S&P reported total annual corporate defaults exceeded 200 for the first time last year, with 211 issuers failing to make payments on nearly $115.4 billion of debt through Dec. 31. The credit rating agency said the total dwarfed the previous record set in 2000, when 132 issuers defaulted on $42.3 billion in debt.
Fitch IBCA said blockbuster bankruptcies, a systemic meltdown of fledgling telecom issuers, and a marked deterioration in credit quality drove high-yield default volume to an unprecedented $78.2 billion in 2001, resulting in a new record default rate of 12.9% for the year.

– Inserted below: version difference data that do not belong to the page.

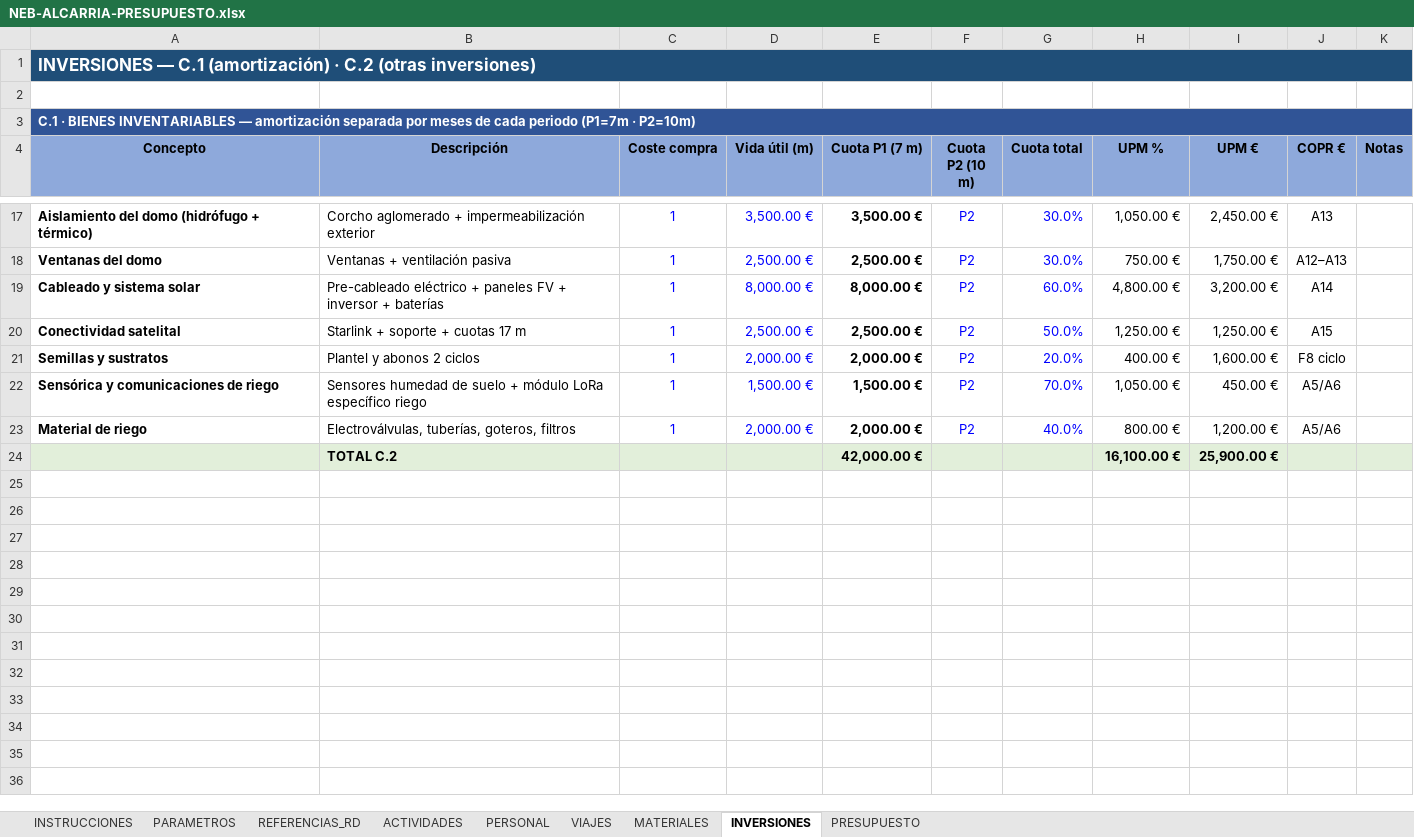
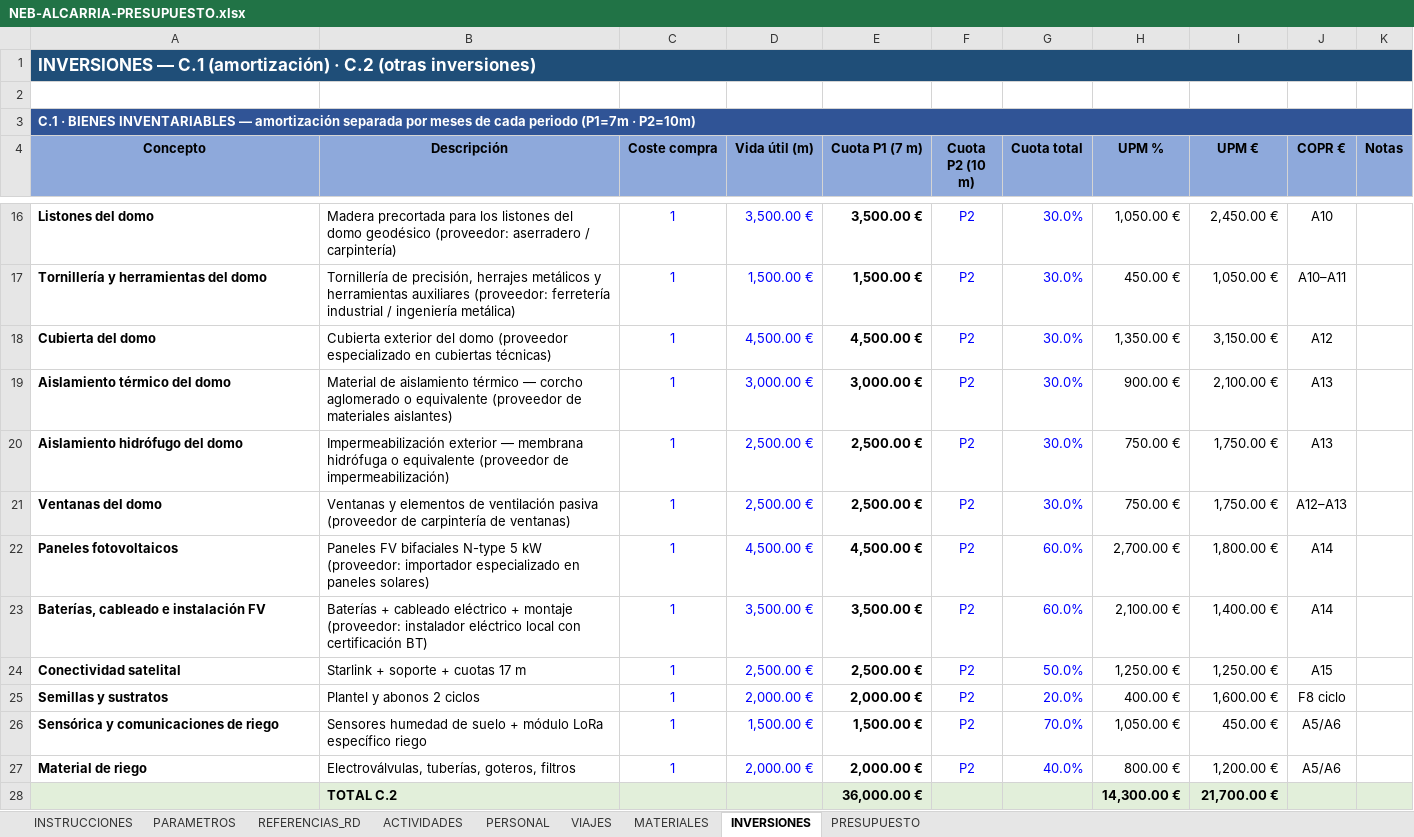
Before and after one commit to elgeografo/neb-alcarria, an Excel workbook: NEB-ALCARRIA-PRESUPUESTO.xlsx, sheet INVERSIONES, drawn as a sheet; only a part is shown, gaps mark what is left out; values as stored, in another font and other column widths than the file's, no borders; removed rows and columns are numbered as before the commit, all else as after; the diff covers the shown part only; the diff names each change by its address in the sheet, - before the commit and + after, or states it on an @@ line.

```diff
--- a/NEB-ALCARRIA-PRESUPUESTO.xlsx (sheet INVERSIONES)
+++ b/NEB-ALCARRIA-PRESUPUESTO.xlsx (sheet INVERSIONES)
-A16 (Concepto): Aislamiento del domo (hidrófugo + térmico)
+A16 (Concepto): Listones del domo
-B16 (Descripción): Corcho aglomerado + impermeabilización exterior
+B16 (Descripción): Madera precortada para los listones del domo geodésico (proveedor: aserradero / carpintería)
-J16 (COPR €): A13
+J16 (COPR €): A10
+row 17: Tornillería y herramientas del domo | Tornillería de precisión, herrajes metálicos y herramientas auxiliares (proveedor: ferretería industrial / ingeniería metálica) | 1 | 1,500.00 € | 1,500.00 € | P2 | 30.0% | 450.00 € | 1,050.00 € | A10–A11
+row 18: Cubierta del domo | Cubierta exterior del domo (proveedor especializado en cubiertas técnicas) | 1 | 4,500.00 € | 4,500.00 € | P2 | 30.0% | 1,350.00 € | 3,150.00 € | A12
+row 19: Aislamiento térmico del domo | Material de aislamiento térmico — corcho aglomerado o equivalente (proveedor de materiales aislantes) | 1 | 3,000.00 € | 3,000.00 € | P2 | 30.0% | 900.00 € | 2,100.00 € | A13
+row 20: Aislamiento hidrófugo del domo | Impermeabilización exterior — membrana hidrófuga o equivalente (proveedor de impermeabilización) | 1 | 2,500.00 € | 2,500.00 € | P2 | 30.0% | 750.00 € | 1,750.00 € | A13
-B21 (Descripción): Ventanas + ventilación pasiva
+B21 (Descripción): Ventanas y elementos de ventilación pasiva (proveedor de carpintería de ventanas)
-row 19: Cableado y sistema solar | Pre-cableado eléctrico + paneles FV + inversor + baterías | 1 | 8,000.00 € | 8,000.00 € | P2 | 60.0% | 4,800.00 € | 3,200.00 € | A14
+row 22: Paneles fotovoltaicos | Paneles FV bifaciales N-type 5 kW (proveedor: importador especializado en paneles solares) | 1 | 4,500.00 € | 4,500.00 € | P2 | 60.0% | 2,700.00 € | 1,800.00 € | A14
+row 23: Baterías, cableado e instalación FV | Baterías + cableado eléctrico + montaje (proveedor: instalador eléctrico local con certificación BT) | 1 | 3,500.00 € | 3,500.00 € | P2 | 60.0% | 2,100.00 € | 1,400.00 € | A14
-row 24:  | TOTAL C.2 |  |  | 42,000.00 € |  |  | 16,100.00 € | 25,900.00 €
+row 28:  | TOTAL C.2 |  |  | 36,000.00 € |  |  | 14,300.00 € | 21,700.00 €
```
Also changed, not shown: 3 added rows, 4 removed rows and 10 edited cells elsewhere in this sheet, sheet VIAJES, sheet PRESUPUESTO, sheet PARAMETROS, formulas that keep their value, 18 other files.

Telecom and defaults by one-time investment grade “fallen angels,” including SoCal Edison, Pacific Gas & Electric, USG, Finova, Comdisco and Enron, hit an record-breaking $24 billion, comprising a “huge” two-thirds of the year’s default volume, Fitch said. Telecom and fallen angels had such a disproportionate impact on the year’s high-yield default statistics that excluding the two, Fitch calculated the default rate would have ended the year at 5.9% rather than 12.9%.
But for defaults by Enron, SoCal Edison, and Pacific Gas & Electric, overall the energy industry actually experienced a good year with a low default rate of 0.3%, Fitch said.

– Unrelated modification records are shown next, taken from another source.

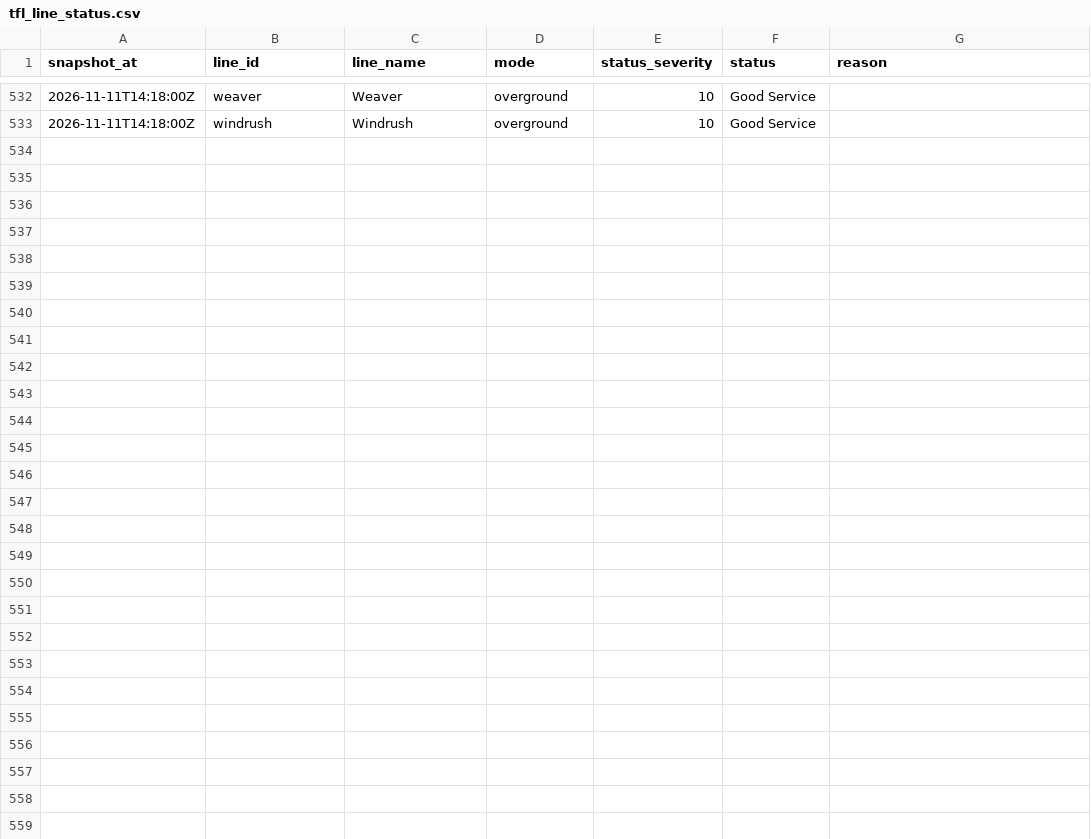
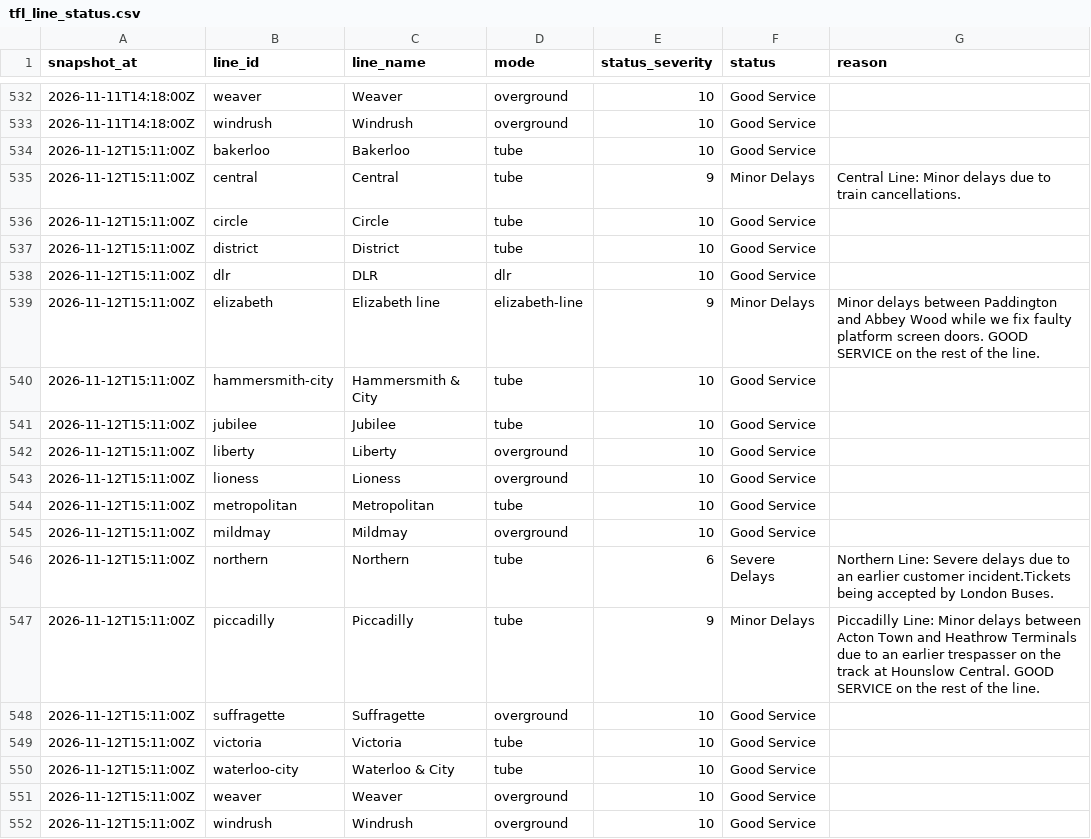
Before and after one commit to anthony07-max/london-data-pipeline, a CSV file: data/exports/tfl_line_status.csv, drawn as a sheet; only a part is shown, gaps mark what is left out; the diff names each change by its address in the sheet, - before the commit and + after, or states it on an @@ line.

```diff
--- a/data/exports/tfl_line_status.csv
+++ b/data/exports/tfl_line_status.csv
+row 534: 2026-11-12T15:11:00Z | bakerloo | Bakerloo | tube | 10 | Good Service
+row 535: 2026-11-12T15:11:00Z | central | Central | tube | 9 | Minor Delays | Central Line: Minor delays due to train cancellations.
+row 536: 2026-11-12T15:11:00Z | circle | Circle | tube | 10 | Good Service
+row 537: 2026-11-12T15:11:00Z | district | District | tube | 10 | Good Service
+row 538: 2026-11-12T15:11:00Z | dlr | DLR | dlr | 10 | Good Service
+row 539: 2026-11-12T15:11:00Z | elizabeth | Elizabeth line | elizabeth-line | 9 | Minor Delays | Minor delays between Paddington and Abbey Wood while we fix faulty platform screen doors. GOOD SERVICE on the rest of the line.
+row 540: 2026-11-12T15:11:00Z | hammersmith-city | Hammersmith & City | tube | 10 | Good Service
+row 541: 2026-11-12T15:11:00Z | jubilee | Jubilee | tube | 10 | Good Service
+row 542: 2026-11-12T15:11:00Z | liberty | Liberty | overground | 10 | Good Service
+row 543: 2026-11-12T15:11:00Z | lioness | Lioness | overground | 10 | Good Service
+row 544: 2026-11-12T15:11:00Z | metropolitan | Metropolitan | tube | 10 | Good Service
+row 545: 2026-11-12T15:11:00Z | mildmay | Mildmay | overground | 10 | Good Service
+row 546: 2026-11-12T15:11:00Z | northern | Northern | tube | 6 | Severe Delays | Northern Line: Severe delays due to an earlier customer incident.Tickets being accepted by London Buses.
+row 547: 2026-11-12T15:11:00Z | piccadilly | Piccadilly | tube | 9 | Minor Delays | Piccadilly Line: Minor delays between Acton Town and Heathrow Terminals due to an earlier trespasser on the track at Hounslow Central. GOOD SERVICE on the rest of the line.
+row 548: 2026-11-12T15:11:00Z | suffragette | Suffragette | overground | 10 | Good Service
+row 549: 2026-11-12T15:11:00Z | victoria | Victoria | tube | 10 | Good Service
+row 550: 2026-11-12T15:11:00Z | waterloo-city | Waterloo & City | tube | 10 | Good Service
+row 551: 2026-11-12T15:11:00Z | weaver | Weaver | overground | 10 | Good Service
+row 552: 2026-11-12T15:11:00Z | windrush | Windrush | overground | 10 | Good Service
```
Also changed, not shown: data/exports/air_quality.csv, data/exports/carbon_intensity.csv, 5 other files.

The fourth quarter produced dismal recovery rates on defaulted high-yield bonds, Fitch said. The weighted average recovery rate fell to 16- on the dollar. In contrast to the first 9 months of the year, when fallen angel recovery rates averaged 80- and boosted overall recovery statistics, Fitch said the deep erosion in the value of defaulted Enron bonds actually depressed recovery rates in the fourth quarter.
The record volume of defaults combined with low recovery rates meant investors suffered huge dollar losses on their investments. For traditional high yield issuers (excluding fallen angels), the weighted average recovery rate in 2001 was only 15- on the dollar. Putting this in dollar terms, investors recovered only $7.6 billion upon default, on $51.3 billion of par value defaulted bonds, Fitch said.
Diane Vazza, head of S&P Global Fixed Income Research, said defaults typically peak 6 months after an economic bottom. “We would expect to see continued high default rates, with defaults peaking at the beginning of the summer, when speculative-grade default rates could reach 11%, and then trailing off at year end,” she said.
“In 2002, we expect defaults to be more broad-based than they were in 2001,” said Vazza, “although we’ll see some concentrated weakness in certain areas of consumer products and retail.”